(Excerpted data Opens)

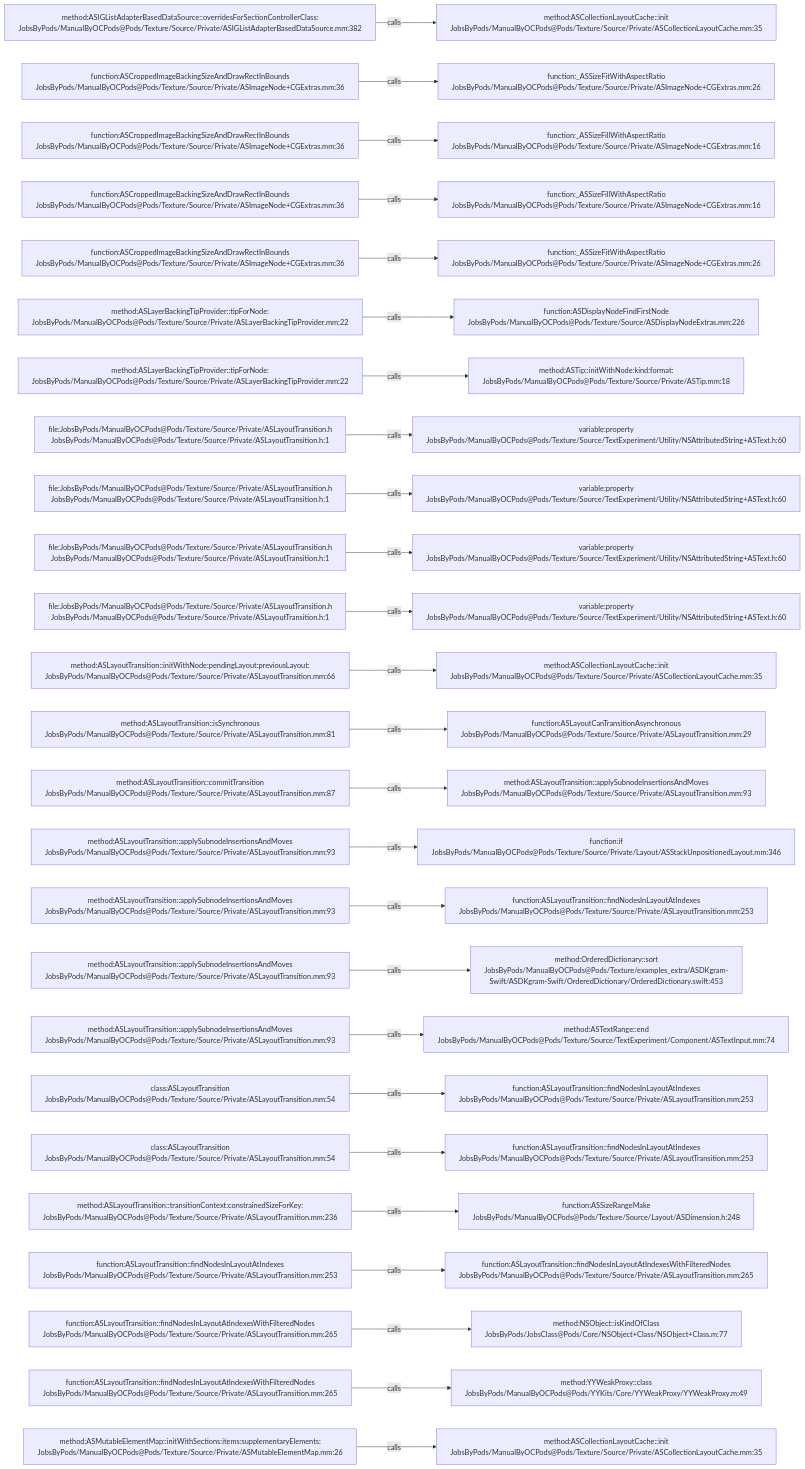
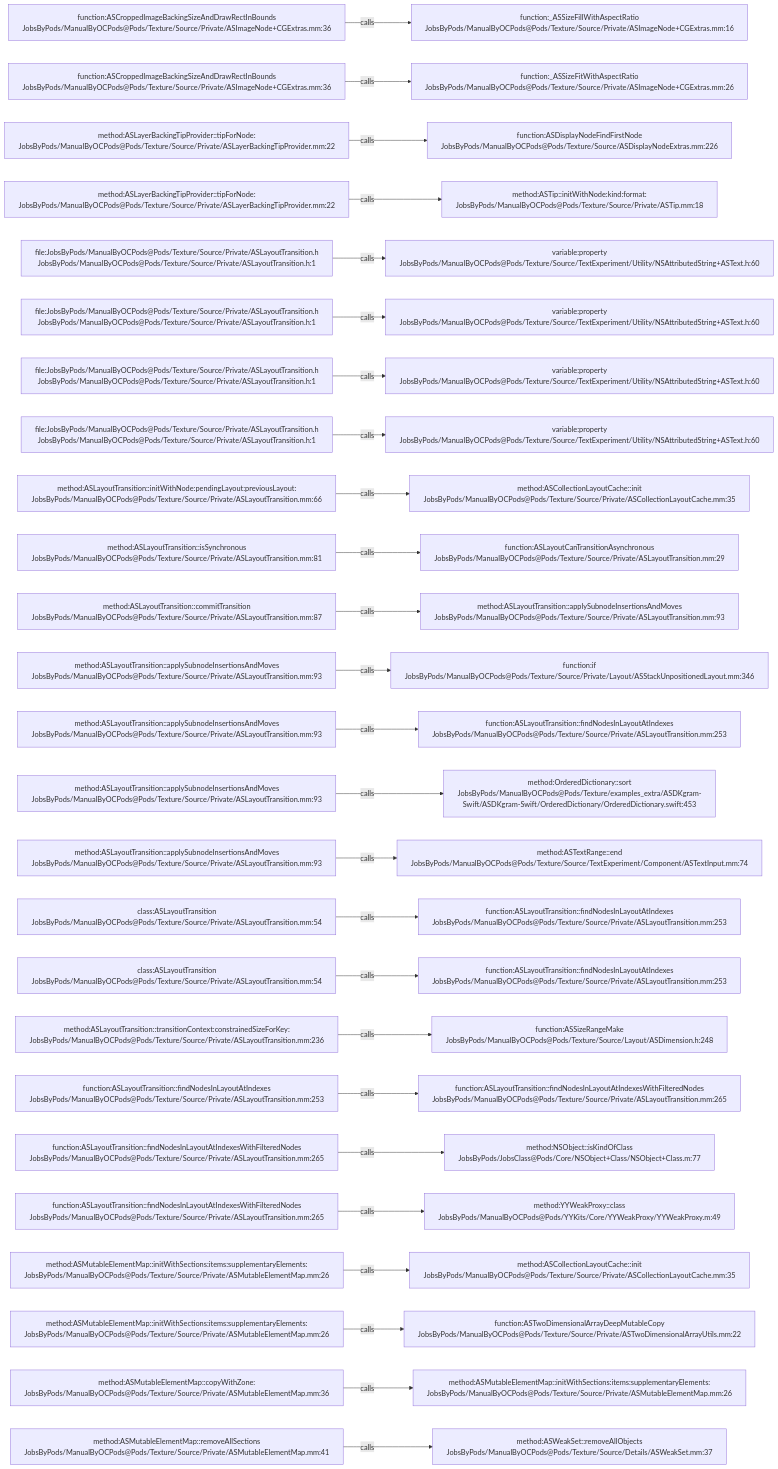
Before and after one commit to JobsKits/JobsOCBaseConfigDemo: the diagram in .codegraph/codegraph.md/graphs/calls-192.md, drawn with Mermaid. The commit also changed 342 other files, not shown here.

````diff
--- a/.codegraph/codegraph.md/graphs/calls-192.md
+++ b/.codegraph/codegraph.md/graphs/calls-192.md
@@ -13,78 +13,78 @@
 ```mermaid
 flowchart LR
-  S1["method:ASIGListAdapterBasedDataSource::overridesForSectionControllerClass:<br/>JobsByPods/ManualByOCPods@Pods/Texture/Source/Private/ASIGListAdapterBasedDataSource.mm:382"]
-  T1["method:ASCollectionLayoutCache::init<br/>JobsByPods/ManualByOCPods@Pods/Texture/Source/Private/ASCollectionLayoutCache.mm:35"]
+  S1["function:ASCroppedImageBackingSizeAndDrawRectInBounds<br/>JobsByPods/ManualByOCPods@Pods/Texture/Source/Private/ASImageNode+CGExtras.mm:36"]
+  T1["function:_ASSizeFillWithAspectRatio<br/>JobsByPods/ManualByOCPods@Pods/Texture/Source/Private/ASImageNode+CGExtras.mm:16"]
   S1 -->|calls| T1
   S2["function:ASCroppedImageBackingSizeAndDrawRectInBounds<br/>JobsByPods/ManualByOCPods@Pods/Texture/Source/Private/ASImageNode+CGExtras.mm:36"]
   T2["function:_ASSizeFitWithAspectRatio<br/>JobsByPods/ManualByOCPods@Pods/Texture/Source/Private/ASImageNode+CGExtras.mm:26"]
   S2 -->|calls| T2
-  S3["function:ASCroppedImageBackingSizeAndDrawRectInBounds<br/>JobsByPods/ManualByOCPods@Pods/Texture/Source/Private/ASImageNode+CGExtras.mm:36"]
-  T3["function:_ASSizeFillWithAspectRatio<br/>JobsByPods/ManualByOCPods@Pods/Texture/Source/Private/ASImageNode+CGExtras.mm:16"]
+  S3["method:ASLayerBackingTipProvider::tipForNode:<br/>JobsByPods/ManualByOCPods@Pods/Texture/Source/Private/ASLayerBackingTipProvider.mm:22"]
+  T3["function:ASDisplayNodeFindFirstNode<br/>JobsByPods/ManualByOCPods@Pods/Texture/Source/ASDisplayNodeExtras.mm:226"]
   S3 -->|calls| T3
-  S4["function:ASCroppedImageBackingSizeAndDrawRectInBounds<br/>JobsByPods/ManualByOCPods@Pods/Texture/Source/Private/ASImageNode+CGExtras.mm:36"]
-  T4["function:_ASSizeFillWithAspectRatio<br/>JobsByPods/ManualByOCPods@Pods/Texture/Source/Private/ASImageNode+CGExtras.mm:16"]
+  S4["method:ASLayerBackingTipProvider::tipForNode:<br/>JobsByPods/ManualByOCPods@Pods/Texture/Source/Private/ASLayerBackingTipProvider.mm:22"]
+  T4["method:ASTip::initWithNode:kind:format:<br/>JobsByPods/ManualByOCPods@Pods/Texture/Source/Private/ASTip.mm:18"]
   S4 -->|calls| T4
-  S5["function:ASCroppedImageBackingSizeAndDrawRectInBounds<br/>JobsByPods/ManualByOCPods@Pods/Texture/Source/Private/ASImageNode+CGExtras.mm:36"]
-  T5["function:_ASSizeFitWithAspectRatio<br/>JobsByPods/ManualByOCPods@Pods/Texture/Source/Private/ASImageNode+CGExtras.mm:26"]
+  S5["file:JobsByPods/ManualByOCPods@Pods/Texture/Source/Private/ASLayoutTransition.h<br/>JobsByPods/ManualByOCPods@Pods/Texture/Source/Private/ASLayoutTransition.h:1"]
+  T5["variable:property<br/>JobsByPods/ManualByOCPods@Pods/Texture/Source/TextExperiment/Utility/NSAttributedString+ASText.h:60"]
   S5 -->|calls| T5
-  S6["method:ASLayerBackingTipProvider::tipForNode:<br/>JobsByPods/ManualByOCPods@Pods/Texture/Source/Private/ASLayerBackingTipProvider.mm:22"]
-  T6["function:ASDisplayNodeFindFirstNode<br/>JobsByPods/ManualByOCPods@Pods/Texture/Source/ASDisplayNodeExtras.mm:226"]
+  S6["file:JobsByPods/ManualByOCPods@Pods/Texture/Source/Private/ASLayoutTransition.h<br/>JobsByPods/ManualByOCPods@Pods/Texture/Source/Private/ASLayoutTransition.h:1"]
+  T6["variable:property<br/>JobsByPods/ManualByOCPods@Pods/Texture/Source/TextExperiment/Utility/NSAttributedString+ASText.h:60"]
   S6 -->|calls| T6
-  S7["method:ASLayerBackingTipProvider::tipForNode:<br/>JobsByPods/ManualByOCPods@Pods/Texture/Source/Private/ASLayerBackingTipProvider.mm:22"]
-  T7["method:ASTip::initWithNode:kind:format:<br/>JobsByPods/ManualByOCPods@Pods/Texture/Source/Private/ASTip.mm:18"]
+  S7["file:JobsByPods/ManualByOCPods@Pods/Texture/Source/Private/ASLayoutTransition.h<br/>JobsByPods/ManualByOCPods@Pods/Texture/Source/Private/ASLayoutTransition.h:1"]
+  T7["variable:property<br/>JobsByPods/ManualByOCPods@Pods/Texture/Source/TextExperiment/Utility/NSAttributedString+ASText.h:60"]
   S7 -->|calls| T7
   S8["file:JobsByPods/ManualByOCPods@Pods/Texture/Source/Private/ASLayoutTransition.h<br/>JobsByPods/ManualByOCPods@Pods/Texture/Source/Private/ASLayoutTransition.h:1"]
   T8["variable:property<br/>JobsByPods/ManualByOCPods@Pods/Texture/Source/TextExperiment/Utility/NSAttributedString+ASText.h:60"]
   S8 -->|calls| T8
-  S9["file:JobsByPods/ManualByOCPods@Pods/Texture/Source/Private/ASLayoutTransition.h<br/>JobsByPods/ManualByOCPods@Pods/Texture/Source/Private/ASLayoutTransition.h:1"]
-  T9["variable:property<br/>JobsByPods/ManualByOCPods@Pods/Texture/Source/TextExperiment/Utility/NSAttributedString+ASText.h:60"]
+  S9["method:ASLayoutTransition::initWithNode:pendingLayout:previousLayout:<br/>JobsByPods/ManualByOCPods@Pods/Texture/Source/Private/ASLayoutTransition.mm:66"]
+  T9["method:ASCollectionLayoutCache::init<br/>JobsByPods/ManualByOCPods@Pods/Texture/Source/Private/ASCollectionLayoutCache.mm:35"]
   S9 -->|calls| T9
-  S10["file:JobsByPods/ManualByOCPods@Pods/Texture/Source/Private/ASLayoutTransition.h<br/>JobsByPods/ManualByOCPods@Pods/Texture/Source/Private/ASLayoutTransition.h:1"]
-  T10["variable:property<br/>JobsByPods/ManualByOCPods@Pods/Texture/Source/TextExperiment/Utility/NSAttributedString+ASText.h:60"]
+  S10["method:ASLayoutTransition::isSynchronous<br/>JobsByPods/ManualByOCPods@Pods/Texture/Source/Private/ASLayoutTransition.mm:81"]
+  T10["function:ASLayoutCanTransitionAsynchronous<br/>JobsByPods/ManualByOCPods@Pods/Texture/Source/Private/ASLayoutTransition.mm:29"]
   S10 -->|calls| T10
-  S11["file:JobsByPods/ManualByOCPods@Pods/Texture/Source/Private/ASLayoutTransition.h<br/>JobsByPods/ManualByOCPods@Pods/Texture/Source/Private/ASLayoutTransition.h:1"]
-  T11["variable:property<br/>JobsByPods/ManualByOCPods@Pods/Texture/Source/TextExperiment/Utility/NSAttributedString+ASText.h:60"]
+  S11["method:ASLayoutTransition::commitTransition<br/>JobsByPods/ManualByOCPods@Pods/Texture/Source/Private/ASLayoutTransition.mm:87"]
+  T11["method:ASLayoutTransition::applySubnodeInsertionsAndMoves<br/>JobsByPods/ManualByOCPods@Pods/Texture/Source/Private/ASLayoutTransition.mm:93"]
   S11 -->|calls| T11
-  S12["method:ASLayoutTransition::initWithNode:pendingLayout:previousLayout:<br/>JobsByPods/ManualByOCPods@Pods/Texture/Source/Private/ASLayoutTransition.mm:66"]
-  T12["method:ASCollectionLayoutCache::init<br/>JobsByPods/ManualByOCPods@Pods/Texture/Source/Private/ASCollectionLayoutCache.mm:35"]
+  S12["method:ASLayoutTransition::applySubnodeInsertionsAndMoves<br/>JobsByPods/ManualByOCPods@Pods/Texture/Source/Private/ASLayoutTransition.mm:93"]
+  T12["function:if<br/>JobsByPods/ManualByOCPods@Pods/Texture/Source/Private/Layout/ASStackUnpositionedLayout.mm:346"]
   S12 -->|calls| T12
-  S13["method:ASLayoutTransition::isSynchronous<br/>JobsByPods/ManualByOCPods@Pods/Texture/Source/Private/ASLayoutTransition.mm:81"]
-  T13["function:ASLayoutCanTransitionAsynchronous<br/>JobsByPods/ManualByOCPods@Pods/Texture/Source/Private/ASLayoutTransition.mm:29"]
+  S13["method:ASLayoutTransition::applySubnodeInsertionsAndMoves<br/>JobsByPods/ManualByOCPods@Pods/Texture/Source/Private/ASLayoutTransition.mm:93"]
+  T13["function:ASLayoutTransition::findNodesInLayoutAtIndexes<br/>JobsByPods/ManualByOCPods@Pods/Texture/Source/Private/ASLayoutTransition.mm:253"]
   S13 -->|calls| T13
-  S14["method:ASLayoutTransition::commitTransition<br/>JobsByPods/ManualByOCPods@Pods/Texture/Source/Private/ASLayoutTransition.mm:87"]
-  T14["method:ASLayoutTransition::applySubnodeInsertionsAndMoves<br/>JobsByPods/ManualByOCPods@Pods/Texture/Source/Private/ASLayoutTransition.mm:93"]
+  S14["method:ASLayoutTransition::applySubnodeInsertionsAndMoves<br/>JobsByPods/ManualByOCPods@Pods/Texture/Source/Private/ASLayoutTransition.mm:93"]
+  T14["method:OrderedDictionary::sort<br/>JobsByPods/ManualByOCPods@Pods/Texture/examples_extra/ASDKgram-Swift/ASDKgram-Swift/OrderedDictionary/OrderedDictionary.swift:453"]
   S14 -->|calls| T14
   S15["method:ASLayoutTransition::applySubnodeInsertionsAndMoves<br/>JobsByPods/ManualByOCPods@Pods/Texture/Source/Private/ASLayoutTransition.mm:93"]
-  T15["function:if<br/>JobsByPods/ManualByOCPods@Pods/Texture/Source/Private/Layout/ASStackUnpositionedLayout.mm:346"]
+  T15["method:ASTextRange::end<br/>JobsByPods/ManualByOCPods@Pods/Texture/Source/TextExperiment/Component/ASTextInput.mm:74"]
   S15 -->|calls| T15
-  S16["method:ASLayoutTransition::applySubnodeInsertionsAndMoves<br/>JobsByPods/ManualByOCPods@Pods/Texture/Source/Private/ASLayoutTransition.mm:93"]
+  S16["class:ASLayoutTransition<br/>JobsByPods/ManualByOCPods@Pods/Texture/Source/Private/ASLayoutTransition.mm:54"]
   T16["function:ASLayoutTransition::findNodesInLayoutAtIndexes<br/>JobsByPods/ManualByOCPods@Pods/Texture/Source/Private/ASLayoutTransition.mm:253"]
   S16 -->|calls| T16
-  S17["method:ASLayoutTransition::applySubnodeInsertionsAndMoves<br/>JobsByPods/ManualByOCPods@Pods/Texture/Source/Private/ASLayoutTransition.mm:93"]
-  T17["method:OrderedDictionary::sort<br/>JobsByPods/ManualByOCPods@Pods/Texture/examples_extra/ASDKgram-Swift/ASDKgram-Swift/OrderedDictionary/OrderedDictionary.swift:453"]
+  S17["class:ASLayoutTransition<br/>JobsByPods/ManualByOCPods@Pods/Texture/Source/Private/ASLayoutTransition.mm:54"]
+  T17["function:ASLayoutTransition::findNodesInLayoutAtIndexes<br/>JobsByPods/ManualByOCPods@Pods/Texture/Source/Private/ASLayoutTransition.mm:253"]
   S17 -->|calls| T17
-  S18["method:ASLayoutTransition::applySubnodeInsertionsAndMoves<br/>JobsByPods/ManualByOCPods@Pods/Texture/Source/Private/ASLayoutTransition.mm:93"]
-  T18["method:ASTextRange::end<br/>JobsByPods/ManualByOCPods@Pods/Texture/Source/TextExperiment/Component/ASTextInput.mm:74"]
+  S18["method:ASLayoutTransition::transitionContext:constrainedSizeForKey:<br/>JobsByPods/ManualByOCPods@Pods/Texture/Source/Private/ASLayoutTransition.mm:236"]
+  T18["function:ASSizeRangeMake<br/>JobsByPods/ManualByOCPods@Pods/Texture/Source/Layout/ASDimension.h:248"]
   S18 -->|calls| T18
-  S19["class:ASLayoutTransition<br/>JobsByPods/ManualByOCPods@Pods/Texture/Source/Private/ASLayoutTransition.mm:54"]
-  T19["function:ASLayoutTransition::findNodesInLayoutAtIndexes<br/>JobsByPods/ManualByOCPods@Pods/Texture/Source/Private/ASLayoutTransition.mm:253"]
+  S19["function:ASLayoutTransition::findNodesInLayoutAtIndexes<br/>JobsByPods/ManualByOCPods@Pods/Texture/Source/Private/ASLayoutTransition.mm:253"]
+  T19["function:ASLayoutTransition::findNodesInLayoutAtIndexesWithFilteredNodes<br/>JobsByPods/ManualByOCPods@Pods/Texture/Source/Private/ASLayoutTransition.mm:265"]
   S19 -->|calls| T19
-  S20["class:ASLayoutTransition<br/>JobsByPods/ManualByOCPods@Pods/Texture/Source/Private/ASLayoutTransition.mm:54"]
-  T20["function:ASLayoutTransition::findNodesInLayoutAtIndexes<br/>JobsByPods/ManualByOCPods@Pods/Texture/Source/Private/ASLayoutTransition.mm:253"]
+  S20["function:ASLayoutTransition::findNodesInLayoutAtIndexesWithFilteredNodes<br/>JobsByPods/ManualByOCPods@Pods/Texture/Source/Private/ASLayoutTransition.mm:265"]
+  T20["method:NSObject::isKindOfClass<br/>JobsByPods/JobsClass@Pods/Core/NSObject+Class/NSObject+Class.m:77"]
   S20 -->|calls| T20
-  S21["method:ASLayoutTransition::transitionContext:constrainedSizeForKey:<br/>JobsByPods/ManualByOCPods@Pods/Texture/Source/Private/ASLayoutTransition.mm:236"]
-  T21["function:ASSizeRangeMake<br/>JobsByPods/ManualByOCPods@Pods/Texture/Source/Layout/ASDimension.h:248"]
+  S21["function:ASLayoutTransition::findNodesInLayoutAtIndexesWithFilteredNodes<br/>JobsByPods/ManualByOCPods@Pods/Texture/Source/Private/ASLayoutTransition.mm:265"]
+  T21["method:YYWeakProxy::class<br/>JobsByPods/ManualByOCPods@Pods/YYKits/Core/YYWeakProxy/YYWeakProxy.m:49"]
   S21 -->|calls| T21
-  S22["function:ASLayoutTransition::findNodesInLayoutAtIndexes<br/>JobsByPods/ManualByOCPods@Pods/Texture/Source/Private/ASLayoutTransition.mm:253"]
-  T22["function:ASLayoutTransition::findNodesInLayoutAtIndexesWithFilteredNodes<br/>JobsByPods/ManualByOCPods@Pods/Texture/Source/Private/ASLayoutTransition.mm:265"]
+  S22["method:ASMutableElementMap::initWithSections:items:supplementaryElements:<br/>JobsByPods/ManualByOCPods@Pods/Texture/Source/Private/ASMutableElementMap.mm:26"]
+  T22["method:ASCollectionLayoutCache::init<br/>JobsByPods/ManualByOCPods@Pods/Texture/Source/Private/ASCollectionLayoutCache.mm:35"]
   S22 -->|calls| T22
-  S23["function:ASLayoutTransition::findNodesInLayoutAtIndexesWithFilteredNodes<br/>JobsByPods/ManualByOCPods@Pods/Texture/Source/Private/ASLayoutTransition.mm:265"]
-  T23["method:NSObject::isKindOfClass<br/>JobsByPods/JobsClass@Pods/Core/NSObject+Class/NSObject+Class.m:77"]
+  S23["method:ASMutableElementMap::initWithSections:items:supplementaryElements:<br/>JobsByPods/ManualByOCPods@Pods/Texture/Source/Private/ASMutableElementMap.mm:26"]
+  T23["function:ASTwoDimensionalArrayDeepMutableCopy<br/>JobsByPods/ManualByOCPods@Pods/Texture/Source/Private/ASTwoDimensionalArrayUtils.mm:22"]
   S23 -->|calls| T23
-  S24["function:ASLayoutTransition::findNodesInLayoutAtIndexesWithFilteredNodes<br/>JobsByPods/ManualByOCPods@Pods/Texture/Source/Private/ASLayoutTransition.mm:265"]
-  T24["method:YYWeakProxy::class<br/>JobsByPods/ManualByOCPods@Pods/YYKits/Core/YYWeakProxy/YYWeakProxy.m:49"]
+  S24["method:ASMutableElementMap::copyWithZone:<br/>JobsByPods/ManualByOCPods@Pods/Texture/Source/Private/ASMutableElementMap.mm:36"]
+  T24["method:ASMutableElementMap::initWithSections:items:supplementaryElements:<br/>JobsByPods/ManualByOCPods@Pods/Texture/Source/Private/ASMutableElementMap.mm:26"]
   S24 -->|calls| T24
-  S25["method:ASMutableElementMap::initWithSections:items:supplementaryElements:<br/>JobsByPods/ManualByOCPods@Pods/Texture/Source/Private/ASMutableElementMap.mm:26"]
-  T25["method:ASCollectionLayoutCache::init<br/>JobsByPods/ManualByOCPods@Pods/Texture/Source/Private/ASCollectionLayoutCache.mm:35"]
+  S25["method:ASMutableElementMap::removeAllSections<br/>JobsByPods/ManualByOCPods@Pods/Texture/Source/Private/ASMutableElementMap.mm:41"]
+  T25["method:ASWeakSet::removeAllObjects<br/>JobsByPods/ManualByOCPods@Pods/Texture/Source/Details/ASWeakSet.mm:37"]
   S25 -->|calls| T25
 ```
````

(Excerpted data Closes)

Among the lines above, find those with the word "ASCroppedImageBackingSizeAndDrawRectInBounds" and list them.

+  S1["function:ASCroppedImageBackingSizeAndDrawRectInBounds<br/>JobsByPods/ManualByOCPods@Pods/Texture/Source/Private/ASImageNode+CGExtras.mm:36"]
   S2["function:ASCroppedImageBackingSizeAndDrawRectInBounds<br/>JobsByPods/ManualByOCPods@Pods/Texture/Source/Private/ASImageNode+CGExtras.mm:36"]
-  S3["function:ASCroppedImageBackingSizeAndDrawRectInBounds<br/>JobsByPods/ManualByOCPods@Pods/Texture/Source/Private/ASImageNode+CGExtras.mm:36"]
-  S4["function:ASCroppedImageBackingSizeAndDrawRectInBounds<br/>JobsByPods/ManualByOCPods@Pods/Texture/Source/Private/ASImageNode+CGExtras.mm:36"]
-  S5["function:ASCroppedImageBackingSizeAndDrawRectInBounds<br/>JobsByPods/ManualByOCPods@Pods/Texture/Source/Private/ASImageNode+CGExtras.mm:36"]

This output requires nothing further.